Front-end code edit data:
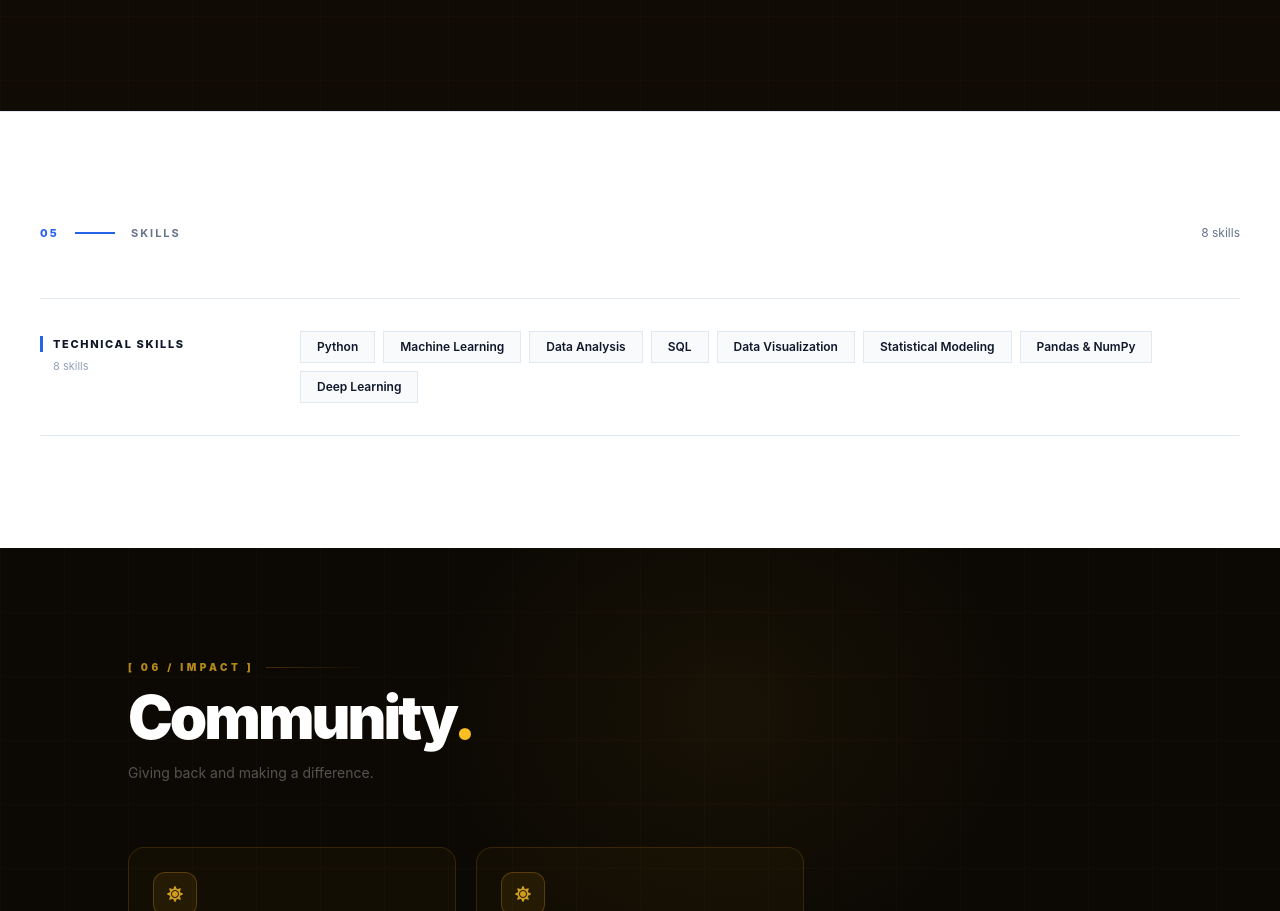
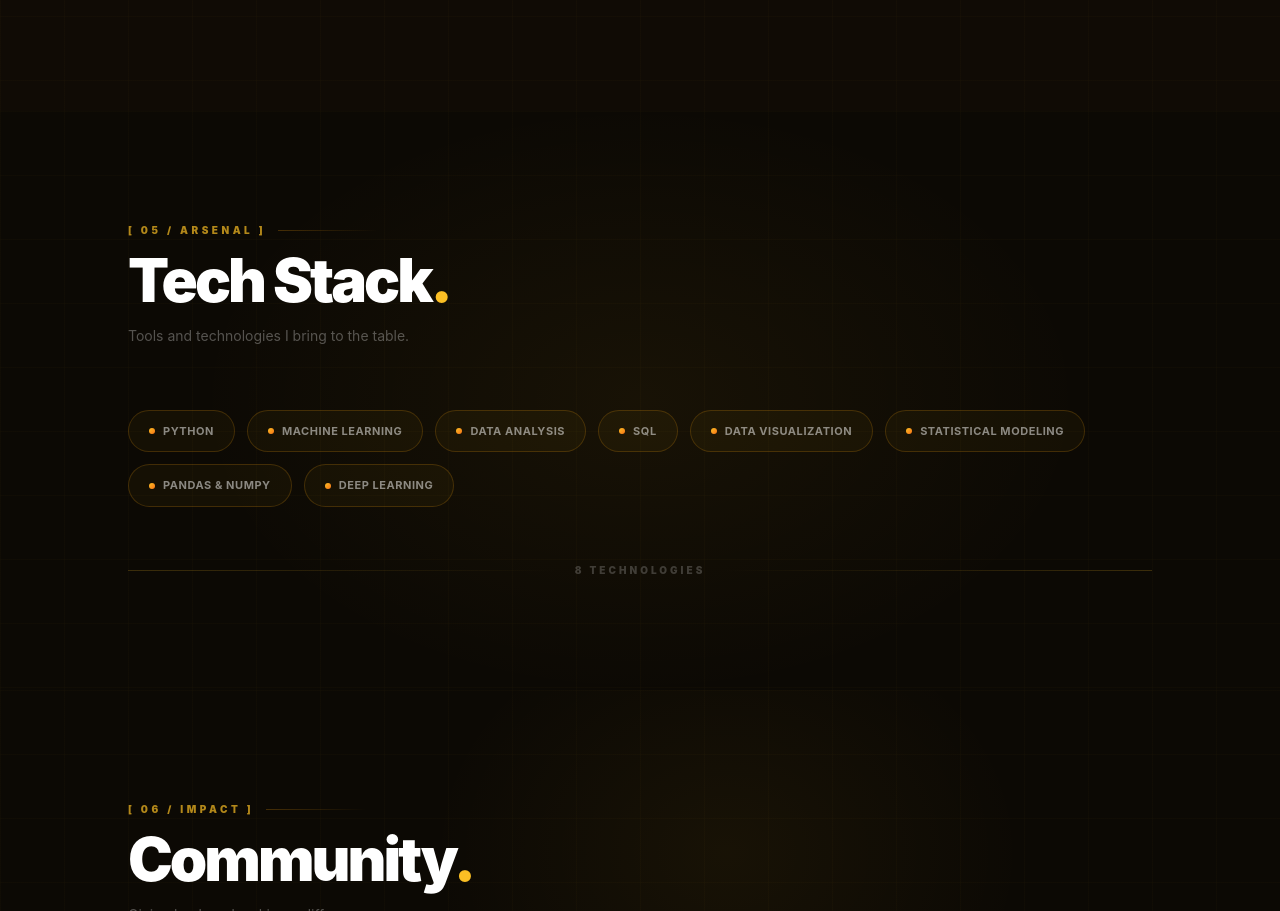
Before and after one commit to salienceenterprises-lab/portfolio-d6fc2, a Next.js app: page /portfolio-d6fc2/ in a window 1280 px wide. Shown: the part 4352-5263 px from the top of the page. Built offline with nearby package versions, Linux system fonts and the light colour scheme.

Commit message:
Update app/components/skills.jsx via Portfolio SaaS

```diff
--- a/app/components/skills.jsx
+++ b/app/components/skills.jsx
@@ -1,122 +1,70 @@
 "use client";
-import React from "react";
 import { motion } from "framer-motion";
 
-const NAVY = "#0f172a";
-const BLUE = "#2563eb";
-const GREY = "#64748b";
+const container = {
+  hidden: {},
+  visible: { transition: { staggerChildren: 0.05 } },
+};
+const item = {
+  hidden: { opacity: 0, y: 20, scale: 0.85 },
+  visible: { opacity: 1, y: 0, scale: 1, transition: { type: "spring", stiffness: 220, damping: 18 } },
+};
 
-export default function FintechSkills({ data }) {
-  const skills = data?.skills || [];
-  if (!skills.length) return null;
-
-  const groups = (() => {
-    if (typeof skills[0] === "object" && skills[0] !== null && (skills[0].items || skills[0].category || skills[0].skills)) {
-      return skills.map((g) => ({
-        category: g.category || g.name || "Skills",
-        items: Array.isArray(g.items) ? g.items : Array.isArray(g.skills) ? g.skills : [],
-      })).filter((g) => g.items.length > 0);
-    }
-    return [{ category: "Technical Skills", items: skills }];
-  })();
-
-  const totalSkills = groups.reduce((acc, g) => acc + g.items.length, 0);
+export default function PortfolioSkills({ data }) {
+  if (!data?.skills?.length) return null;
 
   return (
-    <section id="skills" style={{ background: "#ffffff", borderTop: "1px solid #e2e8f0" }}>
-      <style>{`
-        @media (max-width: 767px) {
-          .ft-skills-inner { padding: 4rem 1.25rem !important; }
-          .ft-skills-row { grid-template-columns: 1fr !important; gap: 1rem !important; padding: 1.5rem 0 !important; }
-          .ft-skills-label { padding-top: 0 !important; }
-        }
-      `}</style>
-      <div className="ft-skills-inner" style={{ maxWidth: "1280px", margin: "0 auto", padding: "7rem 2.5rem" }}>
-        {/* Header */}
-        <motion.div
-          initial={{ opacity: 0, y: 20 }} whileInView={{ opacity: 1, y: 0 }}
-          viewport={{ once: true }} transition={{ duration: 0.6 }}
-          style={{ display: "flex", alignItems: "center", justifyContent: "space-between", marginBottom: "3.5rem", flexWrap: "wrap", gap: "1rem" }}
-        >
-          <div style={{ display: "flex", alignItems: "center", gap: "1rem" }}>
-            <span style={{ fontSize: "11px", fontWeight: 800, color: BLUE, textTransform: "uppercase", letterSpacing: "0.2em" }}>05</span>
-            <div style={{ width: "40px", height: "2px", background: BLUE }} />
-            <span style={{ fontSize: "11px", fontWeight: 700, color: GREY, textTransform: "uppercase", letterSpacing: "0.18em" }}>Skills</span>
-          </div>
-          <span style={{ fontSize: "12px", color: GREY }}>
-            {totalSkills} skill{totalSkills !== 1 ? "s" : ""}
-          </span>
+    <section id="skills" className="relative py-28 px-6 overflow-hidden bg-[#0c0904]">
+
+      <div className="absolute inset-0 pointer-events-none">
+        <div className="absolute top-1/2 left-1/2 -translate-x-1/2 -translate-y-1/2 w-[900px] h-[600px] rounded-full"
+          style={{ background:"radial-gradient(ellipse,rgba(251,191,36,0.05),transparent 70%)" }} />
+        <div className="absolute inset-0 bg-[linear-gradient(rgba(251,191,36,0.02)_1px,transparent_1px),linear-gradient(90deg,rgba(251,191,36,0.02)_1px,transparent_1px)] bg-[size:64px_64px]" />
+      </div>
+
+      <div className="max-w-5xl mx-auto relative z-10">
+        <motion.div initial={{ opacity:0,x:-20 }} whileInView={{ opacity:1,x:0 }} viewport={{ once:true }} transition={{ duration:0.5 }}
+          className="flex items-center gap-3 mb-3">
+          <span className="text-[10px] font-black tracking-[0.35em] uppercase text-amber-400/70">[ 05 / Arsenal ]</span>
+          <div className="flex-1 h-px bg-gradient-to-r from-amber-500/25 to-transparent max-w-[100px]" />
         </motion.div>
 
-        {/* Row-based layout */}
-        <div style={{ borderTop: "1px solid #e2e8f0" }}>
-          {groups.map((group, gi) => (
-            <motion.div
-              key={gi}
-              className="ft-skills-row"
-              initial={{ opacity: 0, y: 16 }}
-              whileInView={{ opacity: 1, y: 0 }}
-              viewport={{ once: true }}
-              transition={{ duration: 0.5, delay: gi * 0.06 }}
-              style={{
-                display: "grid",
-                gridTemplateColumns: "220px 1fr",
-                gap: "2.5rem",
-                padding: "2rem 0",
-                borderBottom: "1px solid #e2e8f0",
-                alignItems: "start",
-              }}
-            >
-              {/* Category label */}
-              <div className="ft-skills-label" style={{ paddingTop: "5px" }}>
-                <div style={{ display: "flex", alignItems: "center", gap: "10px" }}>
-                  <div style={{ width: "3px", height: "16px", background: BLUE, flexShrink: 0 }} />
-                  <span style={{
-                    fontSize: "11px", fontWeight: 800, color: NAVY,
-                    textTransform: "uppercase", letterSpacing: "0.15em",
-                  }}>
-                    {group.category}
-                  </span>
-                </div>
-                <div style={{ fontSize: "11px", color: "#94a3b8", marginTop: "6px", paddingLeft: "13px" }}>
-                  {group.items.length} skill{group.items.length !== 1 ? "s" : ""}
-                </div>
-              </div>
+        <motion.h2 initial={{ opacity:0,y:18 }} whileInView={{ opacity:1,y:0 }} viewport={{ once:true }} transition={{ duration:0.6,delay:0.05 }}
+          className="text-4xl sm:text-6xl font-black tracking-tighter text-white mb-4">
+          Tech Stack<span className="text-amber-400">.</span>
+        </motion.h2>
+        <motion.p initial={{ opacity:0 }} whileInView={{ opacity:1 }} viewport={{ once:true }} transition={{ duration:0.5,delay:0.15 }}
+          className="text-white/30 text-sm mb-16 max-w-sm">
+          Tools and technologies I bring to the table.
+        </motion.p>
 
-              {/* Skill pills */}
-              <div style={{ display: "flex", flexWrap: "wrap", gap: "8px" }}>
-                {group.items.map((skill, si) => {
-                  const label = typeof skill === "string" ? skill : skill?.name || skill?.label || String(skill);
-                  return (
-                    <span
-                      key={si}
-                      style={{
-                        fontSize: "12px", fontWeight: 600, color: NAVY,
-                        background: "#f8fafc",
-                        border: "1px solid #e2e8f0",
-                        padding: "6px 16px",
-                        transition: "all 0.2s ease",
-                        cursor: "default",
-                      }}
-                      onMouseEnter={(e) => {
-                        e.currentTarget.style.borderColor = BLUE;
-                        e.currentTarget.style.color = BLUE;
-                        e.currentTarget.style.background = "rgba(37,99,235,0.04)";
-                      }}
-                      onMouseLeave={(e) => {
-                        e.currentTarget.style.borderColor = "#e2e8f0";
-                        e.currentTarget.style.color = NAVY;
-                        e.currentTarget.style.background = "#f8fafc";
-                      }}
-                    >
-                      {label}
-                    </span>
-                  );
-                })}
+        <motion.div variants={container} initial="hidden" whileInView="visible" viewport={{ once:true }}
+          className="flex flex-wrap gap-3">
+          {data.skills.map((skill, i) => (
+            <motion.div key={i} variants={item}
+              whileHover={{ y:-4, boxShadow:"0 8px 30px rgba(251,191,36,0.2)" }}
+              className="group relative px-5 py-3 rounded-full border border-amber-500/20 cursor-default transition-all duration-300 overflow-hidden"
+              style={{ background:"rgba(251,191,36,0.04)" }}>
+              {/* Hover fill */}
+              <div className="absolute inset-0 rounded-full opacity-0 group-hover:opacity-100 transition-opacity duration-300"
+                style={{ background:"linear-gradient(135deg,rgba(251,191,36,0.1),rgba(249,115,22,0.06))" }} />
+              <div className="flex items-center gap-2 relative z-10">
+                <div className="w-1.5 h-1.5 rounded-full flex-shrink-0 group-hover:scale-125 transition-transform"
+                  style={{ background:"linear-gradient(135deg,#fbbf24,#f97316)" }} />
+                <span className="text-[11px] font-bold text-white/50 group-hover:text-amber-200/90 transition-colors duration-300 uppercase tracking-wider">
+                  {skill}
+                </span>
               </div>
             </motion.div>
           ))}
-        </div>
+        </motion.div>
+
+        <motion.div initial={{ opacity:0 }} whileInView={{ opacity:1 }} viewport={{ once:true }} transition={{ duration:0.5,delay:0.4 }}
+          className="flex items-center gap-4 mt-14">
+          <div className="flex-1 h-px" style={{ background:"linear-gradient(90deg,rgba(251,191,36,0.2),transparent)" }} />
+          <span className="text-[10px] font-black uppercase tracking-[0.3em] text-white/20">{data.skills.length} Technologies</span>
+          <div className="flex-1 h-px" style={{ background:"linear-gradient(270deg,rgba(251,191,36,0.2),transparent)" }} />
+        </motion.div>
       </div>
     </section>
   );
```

INSTRUCTIONS FOR THE TASK: Tally the lines in this data that hold the word "background" and state only the count.

ANSWER TO THE EXERCISE: 12